■ **ASSIGNMENT**
Your task is to repeat the lines below exactly, excluding any pictures they contain.

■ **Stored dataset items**
___

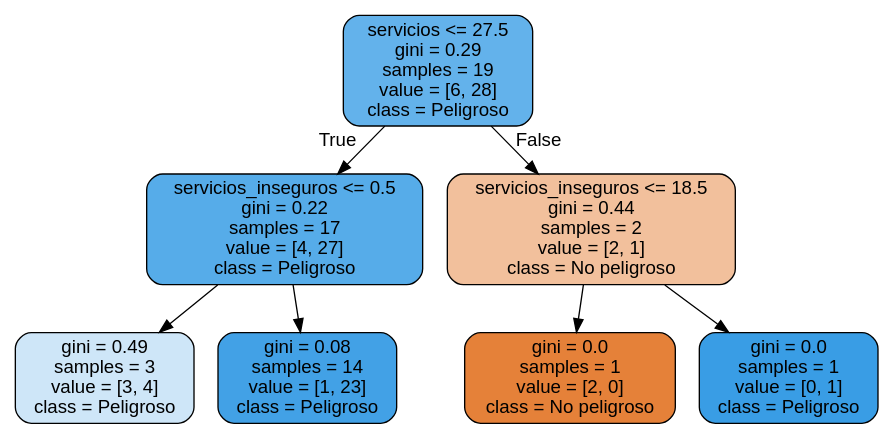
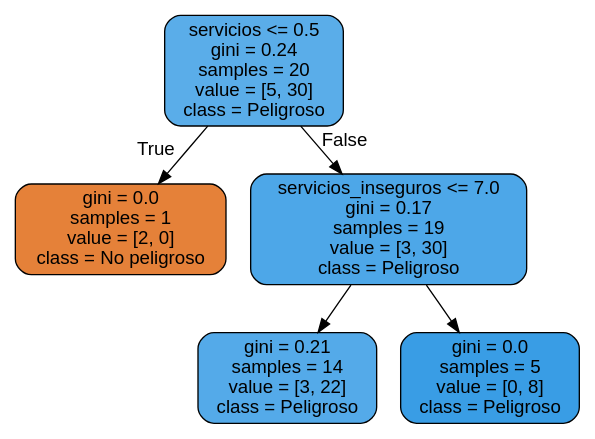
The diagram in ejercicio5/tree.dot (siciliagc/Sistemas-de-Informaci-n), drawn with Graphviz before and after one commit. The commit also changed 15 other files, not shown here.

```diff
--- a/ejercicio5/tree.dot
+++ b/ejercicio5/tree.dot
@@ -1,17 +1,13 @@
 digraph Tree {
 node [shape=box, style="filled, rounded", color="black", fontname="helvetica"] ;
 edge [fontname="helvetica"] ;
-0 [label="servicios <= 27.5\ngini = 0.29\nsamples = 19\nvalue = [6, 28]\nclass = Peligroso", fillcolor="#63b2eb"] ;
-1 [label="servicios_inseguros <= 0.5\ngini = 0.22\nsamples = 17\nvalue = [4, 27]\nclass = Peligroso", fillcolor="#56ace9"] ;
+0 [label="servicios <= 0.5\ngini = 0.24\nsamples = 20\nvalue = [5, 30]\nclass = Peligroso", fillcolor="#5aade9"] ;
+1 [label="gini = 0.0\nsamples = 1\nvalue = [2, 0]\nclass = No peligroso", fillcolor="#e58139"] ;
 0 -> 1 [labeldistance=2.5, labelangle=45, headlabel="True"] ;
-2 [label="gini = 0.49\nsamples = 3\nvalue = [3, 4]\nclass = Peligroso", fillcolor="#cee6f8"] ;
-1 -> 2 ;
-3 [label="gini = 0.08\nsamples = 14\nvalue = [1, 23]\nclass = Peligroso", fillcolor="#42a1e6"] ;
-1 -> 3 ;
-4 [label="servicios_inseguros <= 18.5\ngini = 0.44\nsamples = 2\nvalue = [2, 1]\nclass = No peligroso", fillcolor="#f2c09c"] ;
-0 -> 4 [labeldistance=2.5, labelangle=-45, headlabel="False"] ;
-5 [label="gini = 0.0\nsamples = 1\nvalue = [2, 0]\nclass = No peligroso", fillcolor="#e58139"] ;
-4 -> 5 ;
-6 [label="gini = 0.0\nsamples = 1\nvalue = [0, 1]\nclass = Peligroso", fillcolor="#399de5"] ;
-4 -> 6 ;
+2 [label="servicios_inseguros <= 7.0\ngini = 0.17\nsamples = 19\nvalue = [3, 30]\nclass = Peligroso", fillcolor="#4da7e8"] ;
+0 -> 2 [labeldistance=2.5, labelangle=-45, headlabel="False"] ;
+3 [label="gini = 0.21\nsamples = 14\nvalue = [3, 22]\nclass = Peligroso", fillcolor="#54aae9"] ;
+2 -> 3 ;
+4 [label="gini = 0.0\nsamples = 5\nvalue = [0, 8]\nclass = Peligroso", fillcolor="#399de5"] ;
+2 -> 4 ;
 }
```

___

■ **RESPONSE**
The diagram in ejercicio5/tree.dot (siciliagc/Sistemas-de-Informaci-n), drawn with Graphviz before and after one commit. The commit also changed 15 other files, not shown here.

```diff
--- a/ejercicio5/tree.dot
+++ b/ejercicio5/tree.dot
@@ -1,17 +1,13 @@
 digraph Tree {
 node [shape=box, style="filled, rounded", color="black", fontname="helvetica"] ;
 edge [fontname="helvetica"] ;
-0 [label="servicios <= 27.5\ngini = 0.29\nsamples = 19\nvalue = [6, 28]\nclass = Peligroso", fillcolor="#63b2eb"] ;
-1 [label="servicios_inseguros <= 0.5\ngini = 0.22\nsamples = 17\nvalue = [4, 27]\nclass = Peligroso", fillcolor="#56ace9"] ;
+0 [label="servicios <= 0.5\ngini = 0.24\nsamples = 20\nvalue = [5, 30]\nclass = Peligroso", fillcolor="#5aade9"] ;
+1 [label="gini = 0.0\nsamples = 1\nvalue = [2, 0]\nclass = No peligroso", fillcolor="#e58139"] ;
 0 -> 1 [labeldistance=2.5, labelangle=45, headlabel="True"] ;
-2 [label="gini = 0.49\nsamples = 3\nvalue = [3, 4]\nclass = Peligroso", fillcolor="#cee6f8"] ;
-1 -> 2 ;
-3 [label="gini = 0.08\nsamples = 14\nvalue = [1, 23]\nclass = Peligroso", fillcolor="#42a1e6"] ;
-1 -> 3 ;
-4 [label="servicios_inseguros <= 18.5\ngini = 0.44\nsamples = 2\nvalue = [2, 1]\nclass = No peligroso", fillcolor="#f2c09c"] ;
-0 -> 4 [labeldistance=2.5, labelangle=-45, headlabel="False"] ;
-5 [label="gini = 0.0\nsamples = 1\nvalue = [2, 0]\nclass = No peligroso", fillcolor="#e58139"] ;
-4 -> 5 ;
-6 [label="gini = 0.0\nsamples = 1\nvalue = [0, 1]\nclass = Peligroso", fillcolor="#399de5"] ;
-4 -> 6 ;
+2 [label="servicios_inseguros <= 7.0\ngini = 0.17\nsamples = 19\nvalue = [3, 30]\nclass = Peligroso", fillcolor="#4da7e8"] ;
+0 -> 2 [labeldistance=2.5, labelangle=-45, headlabel="False"] ;
+3 [label="gini = 0.21\nsamples = 14\nvalue = [3, 22]\nclass = Peligroso", fillcolor="#54aae9"] ;
+2 -> 3 ;
+4 [label="gini = 0.0\nsamples = 5\nvalue = [0, 8]\nclass = Peligroso", fillcolor="#399de5"] ;
+2 -> 4 ;
 }
```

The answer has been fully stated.